EXERCISE OBJECTIVE
Go through the entries below and return every line that contains "tags".

DATA EXTRACTS
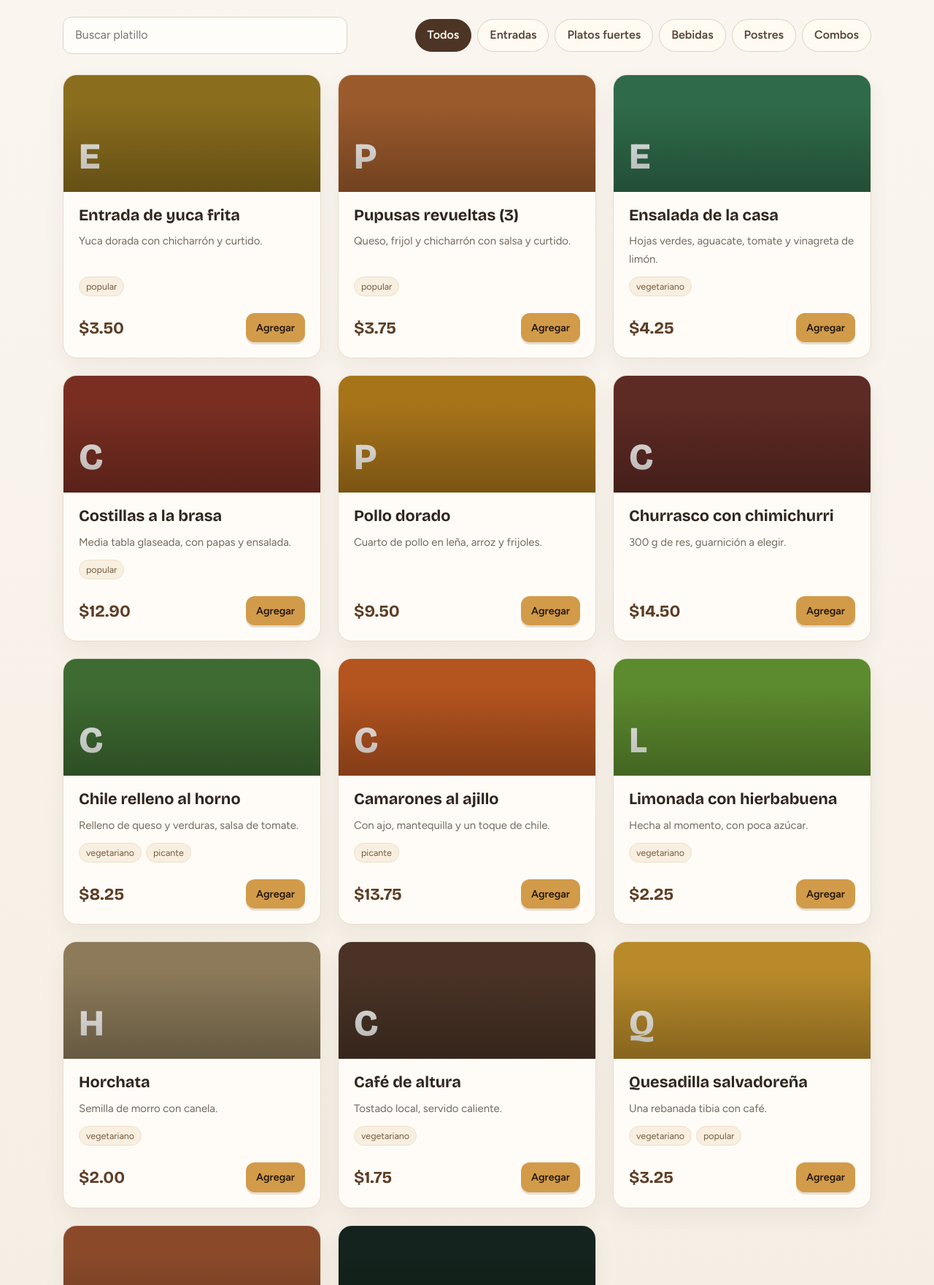
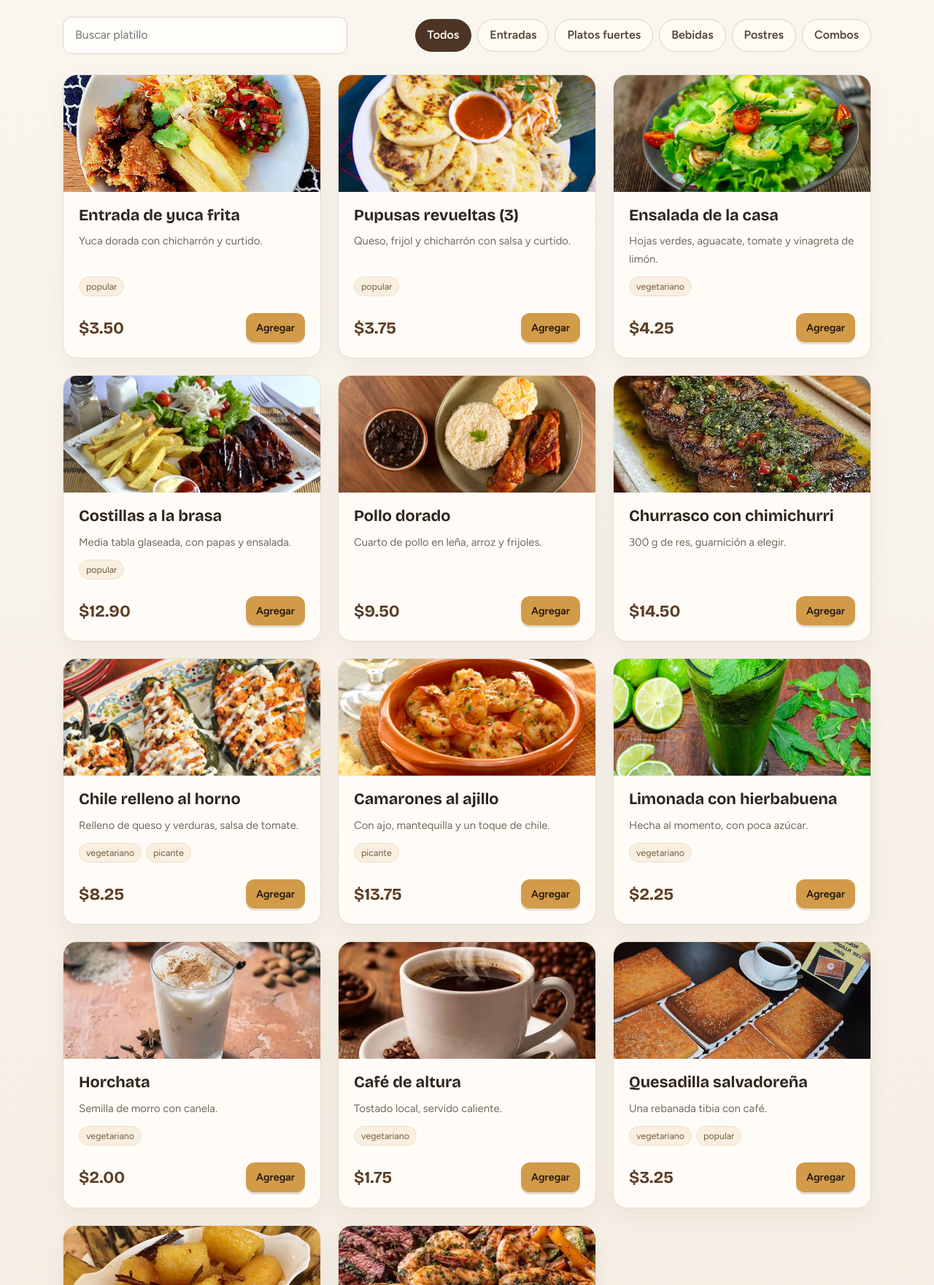
Before and after one commit to Cherryhei/Proyecto-Restaurante-Cafe, a plain HTML site: page index.html in a window 1280 px wide. Shown: the part 1039-2800 px from the top of the page at 73% size. Drawn offline with nearby package versions, Linux system fonts and the light colour scheme.

Commit message:
agregando imagenes al menú

```diff
--- a/app.js
+++ b/app.js
@@ -1,19 +1,19 @@
 /* BASE DE DATOS Y CONSTANTES */
 const MENU = [
-  { id: 1, n: 'Entrada de yuca frita', c: 'Entradas', p: 3.5, d: 'Yuca dorada con chicharrón y curtido.', t: ['popular'], k: '#8a6d1d' },
-  { id: 2, n: 'Pupusas revueltas (3)', c: 'Entradas', p: 3.75, d: 'Queso, frijol y chicharrón con salsa y curtido.', t: ['popular'], k: '#9b5a2c' },
-  { id: 3, n: 'Ensalada de la casa', c: 'Entradas', p: 4.25, d: 'Hojas verdes, aguacate, tomate y vinagreta de limón.', t: ['vegetariano'], k: '#2f6b4a' },
-  { id: 4, n: 'Costillas a la brasa', c: 'Platos fuertes', p: 12.9, d: 'Media tabla glaseada, con papas y ensalada.', t: ['popular'], k: '#7a2e22' },
-  { id: 5, n: 'Pollo dorado', c: 'Platos fuertes', p: 9.5, d: 'Cuarto de pollo en leña, arroz y frijoles.', t: [], k: '#a8741a' },
-  { id: 6, n: 'Churrasco con chimichurri', c: 'Platos fuertes', p: 14.5, d: '300 g de res, guarnición a elegir.', t: [], k: '#5e2a24' },
-  { id: 7, n: 'Chile relleno al horno', c: 'Platos fuertes', p: 8.25, d: 'Relleno de queso y verduras, salsa de tomate.', t: ['vegetariano', 'picante'], k: '#3e6b32' },
-  { id: 8, n: 'Camarones al ajillo', c: 'Platos fuertes', p: 13.75, d: 'Con ajo, mantequilla y un toque de chile.', t: ['picante'], k: '#b4541f' },
-  { id: 9, n: 'Limonada con hierbabuena', c: 'Bebidas', p: 2.25, d: 'Hecha al momento, con poca azúcar.', t: ['vegetariano'], k: '#5c8a2e' },
-  { id: 10, n: 'Horchata', c: 'Bebidas', p: 2.0, d: 'Semilla de morro con canela.', t: ['vegetariano'], k: '#8c7a5a' },
-  { id: 11, n: 'Café de altura', c: 'Bebidas', p: 1.75, d: 'Tostado local, servido caliente.', t: ['vegetariano'], k: '#4a3326' },
-  { id: 12, n: 'Quesadilla salvadoreña', c: 'Postres', p: 3.25, d: 'Una rebanada tibia con café.', t: ['vegetariano', 'popular'], k: '#b88a2a' },
-  { id: 13, n: 'Plátanos en gloria', c: 'Postres', p: 3.0, d: 'Plátano maduro con crema y canela.', t: ['vegetariano'], k: '#8a4a2a' },
-  { id: 14, n: 'Combo Familiar', c: 'Combos', p: 29.9, d: 'Pollo, costillas, 4 guarniciones y 4 bebidas.', t: ['popular'], k: '#14231D' }
+  { id: 1, n: 'Entrada de yuca frita', c: 'Entradas', p: 3.5, d: 'Yuca dorada con chicharrón y curtido.', t: ['popular'], img: 'imagenes/menu/yuca-frita.jpg' },
+  { id: 2, n: 'Pupusas revueltas (3)', c: 'Entradas', p: 3.75, d: 'Queso, frijol y chicharrón con salsa y curtido.', t: ['popular'], img: 'imagenes/menu/pupusas.jpg' },
+  { id: 3, n: 'Ensalada de la casa', c: 'Entradas', p: 4.25, d: 'Hojas verdes, aguacate, tomate y vinagreta de limón.', t: ['vegetariano'], img: 'imagenes/menu/ensalada.jpg' },
+  { id: 4, n: 'Costillas a la brasa', c: 'Platos fuertes', p: 12.9, d: 'Media tabla glaseada, con papas y ensalada.', t: ['popular'], img: 'imagenes/menu/costillas.jpg' },
+  { id: 5, n: 'Pollo dorado', c: 'Platos fuertes', p: 9.5, d: 'Cuarto de pollo en leña, arroz y frijoles.', t: [], img: 'imagenes/menu/pollo-dorado.jpg' },
+  { id: 6, n: 'Churrasco con chimichurri', c: 'Platos fuertes', p: 14.5, d: '300 g de res, guarnición a elegir.', t: [], img: 'imagenes/menu/churrasco.jpg' },
+  { id: 7, n: 'Chile relleno al horno', c: 'Platos fuertes', p: 8.25, d: 'Relleno de queso y verduras, salsa de tomate.', t: ['vegetariano', 'picante'], img: 'imagenes/menu/chile-relleno.jpg' },
+  { id: 8, n: 'Camarones al ajillo', c: 'Platos fuertes', p: 13.75, d: 'Con ajo, mantequilla y un toque de chile.', t: ['picante'], img: 'imagenes/menu/camarones.jpg' },
+  { id: 9, n: 'Limonada con hierbabuena', c: 'Bebidas', p: 2.25, d: 'Hecha al momento, con poca azúcar.', t: ['vegetariano'], img: 'imagenes/menu/limonada.jpg' },
+  { id: 10, n: 'Horchata', c: 'Bebidas', p: 2.0, d: 'Semilla de morro con canela.', t: ['vegetariano'], img: 'imagenes/menu/horchata.jpg' },
+  { id: 11, n: 'Café de altura', c: 'Bebidas', p: 1.75, d: 'Tostado local, servido caliente.', t: ['vegetariano'], img: 'imagenes/menu/cafe.jpg' },
+  { id: 12, n: 'Quesadilla salvadoreña', c: 'Postres', p: 3.25, d: 'Una rebanada tibia con café.', t: ['vegetariano', 'popular'], img: 'imagenes/menu/quesadilla.jpg' },
+  { id: 13, n: 'Plátanos en gloria', c: 'Postres', p: 3.0, d: 'Plátano maduro con crema y canela.', t: ['vegetariano'], img: 'imagenes/menu/platanos.jpg' },
+  { id: 14, n: 'Combo Familiar', c: 'Combos', p: 29.9, d: 'Pollo, costillas, 4 guarniciones y 4 bebidas.', t: ['popular'], img: 'imagenes/menu/combo-familiar.jpg' }
 ];
 
 const TAX = .13;
@@ -58,11 +58,11 @@ function renderMenu() {
 
   $('#grid').innerHTML = list.length ? list.map(m => `
     <article class="dish">
-      <div class="pic" style="background:${m.k}">${m.n[0]}</div>
+      <img src="${m.img}" alt="${esc(m.n)}" class="dish-img">
       <div class="body">
-        <h3>${m.n}</h3>
-        <p>${m.d}</p>
-        <div class="tags">${m.t.map(t => `<span class="tag">${t}</span>`).join('')}</div>
+        <h3>${esc(m.n)}</h3>
+        <p>${esc(m.d)}</p>
+        <div class="tags">${m.t.map(t => `<span class="tag">${esc(t)}</span>`).join('')}</div>
         <div class="row">
           <span class="price">${money(m.p)}</span>
           <button class="btn small" data-add="${m.id}">Agregar</button>
--- a/index.html
+++ b/index.html
@@ -74,7 +74,7 @@
 
         <div class="hero-circle">
           <img
-            src="imágenes/plato-de-comida.jpg"
+            src="imagenes/plato-de-comida.jpg"
             alt="Plato de comida de Aroma & Leña"
             class="hero-food"
           >
@@ -82,7 +82,7 @@
 
         <div class="coffee-float">
           <img
-            src="imágenes/café.jpg"
+            src="imagenes/café.jpg"
             alt="Taza de café de Aroma & Leña"
             class="hero-coffee"
           >
--- a/styles.css
+++ b/styles.css
@@ -728,3 +728,11 @@ footer { background: #241b16; color: #d0beaa; padding: 35px 0; }
   .panel { padding: 20px 16px; }
 }
 @media(prefers-reduced-motion:reduce) { .dish,.btn,.chip { transition: none; } }
+
+
+.dish-img {
+  width: 100%;
+  height: 160px;
+  object-fit: cover;
+  display: block;
+}
```
Also changed, not shown: imagenes/café.jpg (renamed from imágenes/café.jpg), imagenes/menu/cafe.jpg (renamed from imágenes/menú/cafe.jpg), imagenes/menu/camarones.jpg (renamed from imágenes/menú/camarones.jpg), imagenes/menu/chile-relleno.jpg (renamed from imágenes/menú/chilerelleno.jpg), imagenes/menu/churrasco.jpg (renamed from imágenes/menú/churrasco.jpg), imagenes/menu/combo-familiar.jpg (added), imagenes/menu/costillas.jpg (renamed from imágenes/menú/costillas.jpg), imagenes/menu/ensalada.jpg (renamed from imágenes/menú/ensalada.jpg), imagenes/menu/horchata.jpg (renamed from imágenes/menú/hrochata.jpg), imagenes/menu/limonada.jpg (renamed from imágenes/menú/limonada.jpg), imagenes/menu/platanos.jpg (added), imagenes/menu/pollo-dorado.jpg (renamed from imágenes/menú/pollodorado.jpg), imagenes/menu/pupusas.jpg (renamed from imágenes/menú/pupusasitas.jpg), imagenes/menu/quesadilla.jpg (renamed from imágenes/menú/quesadilla.jpg), 2 more files.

RESULT OF THIS EXERCISE
-        <div class="tags">${m.t.map(t => `<span class="tag">${t}</span>`).join('')}</div>
+        <div class="tags">${m.t.map(t => `<span class="tag">${esc(t)}</span>`).join('')}</div>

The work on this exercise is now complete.